### [DATA LISTING]
%%

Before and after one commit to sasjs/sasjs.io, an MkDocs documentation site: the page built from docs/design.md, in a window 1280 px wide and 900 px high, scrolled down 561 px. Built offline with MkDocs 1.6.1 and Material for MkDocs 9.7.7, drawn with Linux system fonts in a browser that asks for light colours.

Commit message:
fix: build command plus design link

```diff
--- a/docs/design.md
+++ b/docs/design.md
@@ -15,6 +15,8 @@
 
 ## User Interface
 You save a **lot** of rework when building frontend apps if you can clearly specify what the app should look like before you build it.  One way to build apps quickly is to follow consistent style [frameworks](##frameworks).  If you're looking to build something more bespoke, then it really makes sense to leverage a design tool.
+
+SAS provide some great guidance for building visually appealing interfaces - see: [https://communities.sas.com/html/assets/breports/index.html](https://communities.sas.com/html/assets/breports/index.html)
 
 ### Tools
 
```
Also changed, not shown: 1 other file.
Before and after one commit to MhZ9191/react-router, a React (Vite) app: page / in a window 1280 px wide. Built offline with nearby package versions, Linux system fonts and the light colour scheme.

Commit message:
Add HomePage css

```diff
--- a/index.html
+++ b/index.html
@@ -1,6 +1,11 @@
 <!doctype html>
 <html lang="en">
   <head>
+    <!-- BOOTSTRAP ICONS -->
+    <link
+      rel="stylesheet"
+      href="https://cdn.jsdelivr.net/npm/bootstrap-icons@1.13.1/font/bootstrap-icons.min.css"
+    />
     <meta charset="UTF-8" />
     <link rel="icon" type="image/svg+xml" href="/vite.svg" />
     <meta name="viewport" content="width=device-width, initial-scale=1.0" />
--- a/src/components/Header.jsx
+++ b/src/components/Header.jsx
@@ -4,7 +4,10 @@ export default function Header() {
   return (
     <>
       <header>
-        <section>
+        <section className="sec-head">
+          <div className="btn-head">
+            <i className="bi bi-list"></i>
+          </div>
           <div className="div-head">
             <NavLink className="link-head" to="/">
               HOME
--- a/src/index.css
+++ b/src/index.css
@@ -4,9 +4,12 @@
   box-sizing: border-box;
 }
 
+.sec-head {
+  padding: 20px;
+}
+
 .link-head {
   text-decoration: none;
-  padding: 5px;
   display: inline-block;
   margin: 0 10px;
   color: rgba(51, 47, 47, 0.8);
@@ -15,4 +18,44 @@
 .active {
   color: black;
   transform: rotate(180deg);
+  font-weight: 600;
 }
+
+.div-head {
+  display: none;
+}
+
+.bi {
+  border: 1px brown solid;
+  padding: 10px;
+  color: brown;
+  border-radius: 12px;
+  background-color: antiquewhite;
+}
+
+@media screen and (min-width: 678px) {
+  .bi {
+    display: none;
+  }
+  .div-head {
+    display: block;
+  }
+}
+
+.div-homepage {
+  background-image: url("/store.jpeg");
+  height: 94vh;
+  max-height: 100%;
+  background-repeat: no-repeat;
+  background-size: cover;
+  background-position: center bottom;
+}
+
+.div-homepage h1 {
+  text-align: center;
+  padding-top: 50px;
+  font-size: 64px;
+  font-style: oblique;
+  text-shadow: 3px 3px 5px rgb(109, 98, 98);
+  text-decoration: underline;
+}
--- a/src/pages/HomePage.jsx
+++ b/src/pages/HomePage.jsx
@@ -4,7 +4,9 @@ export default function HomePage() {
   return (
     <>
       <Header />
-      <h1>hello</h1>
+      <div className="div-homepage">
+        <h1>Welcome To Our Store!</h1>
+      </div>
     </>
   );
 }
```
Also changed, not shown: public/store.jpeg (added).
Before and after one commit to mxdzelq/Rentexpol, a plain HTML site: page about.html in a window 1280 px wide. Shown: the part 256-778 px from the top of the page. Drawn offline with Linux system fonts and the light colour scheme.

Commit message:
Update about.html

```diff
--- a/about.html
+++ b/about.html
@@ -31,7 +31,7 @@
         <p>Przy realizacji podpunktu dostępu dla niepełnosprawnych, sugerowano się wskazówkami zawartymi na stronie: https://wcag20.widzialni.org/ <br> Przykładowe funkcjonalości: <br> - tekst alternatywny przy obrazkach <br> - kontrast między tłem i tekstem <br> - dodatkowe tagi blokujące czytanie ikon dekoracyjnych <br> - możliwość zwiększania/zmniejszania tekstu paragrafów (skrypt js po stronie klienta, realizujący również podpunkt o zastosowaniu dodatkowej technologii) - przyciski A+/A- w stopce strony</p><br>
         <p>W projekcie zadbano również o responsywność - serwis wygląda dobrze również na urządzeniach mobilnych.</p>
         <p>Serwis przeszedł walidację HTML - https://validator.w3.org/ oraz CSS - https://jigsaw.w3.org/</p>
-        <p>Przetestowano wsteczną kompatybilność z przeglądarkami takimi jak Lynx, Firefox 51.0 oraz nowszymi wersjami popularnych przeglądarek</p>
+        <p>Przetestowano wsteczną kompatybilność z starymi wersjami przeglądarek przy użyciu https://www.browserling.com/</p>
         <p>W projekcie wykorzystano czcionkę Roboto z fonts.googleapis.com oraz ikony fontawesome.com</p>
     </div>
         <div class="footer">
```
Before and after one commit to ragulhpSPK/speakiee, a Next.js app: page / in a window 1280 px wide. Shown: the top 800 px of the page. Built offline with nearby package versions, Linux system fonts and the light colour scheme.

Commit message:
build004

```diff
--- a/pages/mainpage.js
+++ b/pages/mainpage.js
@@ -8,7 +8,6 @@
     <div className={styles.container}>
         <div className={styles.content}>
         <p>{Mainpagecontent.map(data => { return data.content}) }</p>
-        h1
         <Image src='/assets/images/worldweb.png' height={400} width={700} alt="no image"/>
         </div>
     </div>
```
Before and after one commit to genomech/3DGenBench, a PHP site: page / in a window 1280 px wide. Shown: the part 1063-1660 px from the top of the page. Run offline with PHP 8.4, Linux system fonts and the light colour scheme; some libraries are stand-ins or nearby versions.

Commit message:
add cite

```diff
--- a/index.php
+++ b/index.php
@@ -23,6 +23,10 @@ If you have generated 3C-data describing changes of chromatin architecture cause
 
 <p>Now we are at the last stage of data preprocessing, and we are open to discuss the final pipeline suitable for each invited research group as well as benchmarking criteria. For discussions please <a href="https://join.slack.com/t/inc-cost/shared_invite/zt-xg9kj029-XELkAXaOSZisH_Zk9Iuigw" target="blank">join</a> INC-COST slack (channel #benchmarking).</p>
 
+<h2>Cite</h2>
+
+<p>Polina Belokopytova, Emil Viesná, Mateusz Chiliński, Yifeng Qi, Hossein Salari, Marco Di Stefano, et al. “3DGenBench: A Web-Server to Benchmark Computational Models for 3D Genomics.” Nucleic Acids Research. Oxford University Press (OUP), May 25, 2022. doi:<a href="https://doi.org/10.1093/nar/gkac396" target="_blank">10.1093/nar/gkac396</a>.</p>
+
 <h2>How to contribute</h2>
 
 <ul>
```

%%

### [WHAT YOU HAVE TO DO]
Keep every word the same. Retype all the material.

### [RESPONSE TO THIS EXERCISE]
Before and after one commit to sasjs/sasjs.io, an MkDocs documentation site: the page built from docs/design.md, in a window 1280 px wide and 900 px high, scrolled down 561 px. Built offline with MkDocs 1.6.1 and Material for MkDocs 9.7.7, drawn with Linux system fonts in a browser that asks for light colours.

Commit message:
fix: build command plus design link

```diff
--- a/docs/design.md
+++ b/docs/design.md
@@ -15,6 +15,8 @@
 
 ## User Interface
 You save a **lot** of rework when building frontend apps if you can clearly specify what the app should look like before you build it.  One way to build apps quickly is to follow consistent style [frameworks](##frameworks).  If you're looking to build something more bespoke, then it really makes sense to leverage a design tool.
+
+SAS provide some great guidance for building visually appealing interfaces - see: [https://communities.sas.com/html/assets/breports/index.html](https://communities.sas.com/html/assets/breports/index.html)
 
 ### Tools
 
```
Also changed, not shown: 1 other file.
Before and after one commit to MhZ9191/react-router, a React (Vite) app: page / in a window 1280 px wide. Built offline with nearby package versions, Linux system fonts and the light colour scheme.

Commit message:
Add HomePage css

```diff
--- a/index.html
+++ b/index.html
@@ -1,6 +1,11 @@
 <!doctype html>
 <html lang="en">
   <head>
+    <!-- BOOTSTRAP ICONS -->
+    <link
+      rel="stylesheet"
+      href="https://cdn.jsdelivr.net/npm/bootstrap-icons@1.13.1/font/bootstrap-icons.min.css"
+    />
     <meta charset="UTF-8" />
     <link rel="icon" type="image/svg+xml" href="/vite.svg" />
     <meta name="viewport" content="width=device-width, initial-scale=1.0" />
--- a/src/components/Header.jsx
+++ b/src/components/Header.jsx
@@ -4,7 +4,10 @@ export default function Header() {
   return (
     <>
       <header>
-        <section>
+        <section className="sec-head">
+          <div className="btn-head">
+            <i className="bi bi-list"></i>
+          </div>
           <div className="div-head">
             <NavLink className="link-head" to="/">
               HOME
--- a/src/index.css
+++ b/src/index.css
@@ -4,9 +4,12 @@
   box-sizing: border-box;
 }
 
+.sec-head {
+  padding: 20px;
+}
+
 .link-head {
   text-decoration: none;
-  padding: 5px;
   display: inline-block;
   margin: 0 10px;
   color: rgba(51, 47, 47, 0.8);
@@ -15,4 +18,44 @@
 .active {
   color: black;
   transform: rotate(180deg);
+  font-weight: 600;
 }
+
+.div-head {
+  display: none;
+}
+
+.bi {
+  border: 1px brown solid;
+  padding: 10px;
+  color: brown;
+  border-radius: 12px;
+  background-color: antiquewhite;
+}
+
+@media screen and (min-width: 678px) {
+  .bi {
+    display: none;
+  }
+  .div-head {
+    display: block;
+  }
+}
+
+.div-homepage {
+  background-image: url("/store.jpeg");
+  height: 94vh;
+  max-height: 100%;
+  background-repeat: no-repeat;
+  background-size: cover;
+  background-position: center bottom;
+}
+
+.div-homepage h1 {
+  text-align: center;
+  padding-top: 50px;
+  font-size: 64px;
+  font-style: oblique;
+  text-shadow: 3px 3px 5px rgb(109, 98, 98);
+  text-decoration: underline;
+}
--- a/src/pages/HomePage.jsx
+++ b/src/pages/HomePage.jsx
@@ -4,7 +4,9 @@ export default function HomePage() {
   return (
     <>
       <Header />
-      <h1>hello</h1>
+      <div className="div-homepage">
+        <h1>Welcome To Our Store!</h1>
+      </div>
     </>
   );
 }
```
Also changed, not shown: public/store.jpeg (added).
Before and after one commit to mxdzelq/Rentexpol, a plain HTML site: page about.html in a window 1280 px wide. Shown: the part 256-778 px from the top of the page. Drawn offline with Linux system fonts and the light colour scheme.

Commit message:
Update about.html

```diff
--- a/about.html
+++ b/about.html
@@ -31,7 +31,7 @@
         <p>Przy realizacji podpunktu dostępu dla niepełnosprawnych, sugerowano się wskazówkami zawartymi na stronie: https://wcag20.widzialni.org/ <br> Przykładowe funkcjonalości: <br> - tekst alternatywny przy obrazkach <br> - kontrast między tłem i tekstem <br> - dodatkowe tagi blokujące czytanie ikon dekoracyjnych <br> - możliwość zwiększania/zmniejszania tekstu paragrafów (skrypt js po stronie klienta, realizujący również podpunkt o zastosowaniu dodatkowej technologii) - przyciski A+/A- w stopce strony</p><br>
         <p>W projekcie zadbano również o responsywność - serwis wygląda dobrze również na urządzeniach mobilnych.</p>
         <p>Serwis przeszedł walidację HTML - https://validator.w3.org/ oraz CSS - https://jigsaw.w3.org/</p>
-        <p>Przetestowano wsteczną kompatybilność z przeglądarkami takimi jak Lynx, Firefox 51.0 oraz nowszymi wersjami popularnych przeglądarek</p>
+        <p>Przetestowano wsteczną kompatybilność z starymi wersjami przeglądarek przy użyciu https://www.browserling.com/</p>
         <p>W projekcie wykorzystano czcionkę Roboto z fonts.googleapis.com oraz ikony fontawesome.com</p>
     </div>
         <div class="footer">
```
Before and after one commit to ragulhpSPK/speakiee, a Next.js app: page / in a window 1280 px wide. Shown: the top 800 px of the page. Built offline with nearby package versions, Linux system fonts and the light colour scheme.

Commit message:
build004

```diff
--- a/pages/mainpage.js
+++ b/pages/mainpage.js
@@ -8,7 +8,6 @@
     <div className={styles.container}>
         <div className={styles.content}>
         <p>{Mainpagecontent.map(data => { return data.content}) }</p>
-        h1
         <Image src='/assets/images/worldweb.png' height={400} width={700} alt="no image"/>
         </div>
     </div>
```
Before and after one commit to genomech/3DGenBench, a PHP site: page / in a window 1280 px wide. Shown: the part 1063-1660 px from the top of the page. Run offline with PHP 8.4, Linux system fonts and the light colour scheme; some libraries are stand-ins or nearby versions.

Commit message:
add cite

```diff
--- a/index.php
+++ b/index.php
@@ -23,6 +23,10 @@ If you have generated 3C-data describing changes of chromatin architecture cause
 
 <p>Now we are at the last stage of data preprocessing, and we are open to discuss the final pipeline suitable for each invited research group as well as benchmarking criteria. For discussions please <a href="https://join.slack.com/t/inc-cost/shared_invite/zt-xg9kj029-XELkAXaOSZisH_Zk9Iuigw" target="blank">join</a> INC-COST slack (channel #benchmarking).</p>
 
+<h2>Cite</h2>
+
+<p>Polina Belokopytova, Emil Viesná, Mateusz Chiliński, Yifeng Qi, Hossein Salari, Marco Di Stefano, et al. “3DGenBench: A Web-Server to Benchmark Computational Models for 3D Genomics.” Nucleic Acids Research. Oxford University Press (OUP), May 25, 2022. doi:<a href="https://doi.org/10.1093/nar/gkac396" target="_blank">10.1093/nar/gkac396</a>.</p>
+
 <h2>How to contribute</h2>
 
 <ul>
```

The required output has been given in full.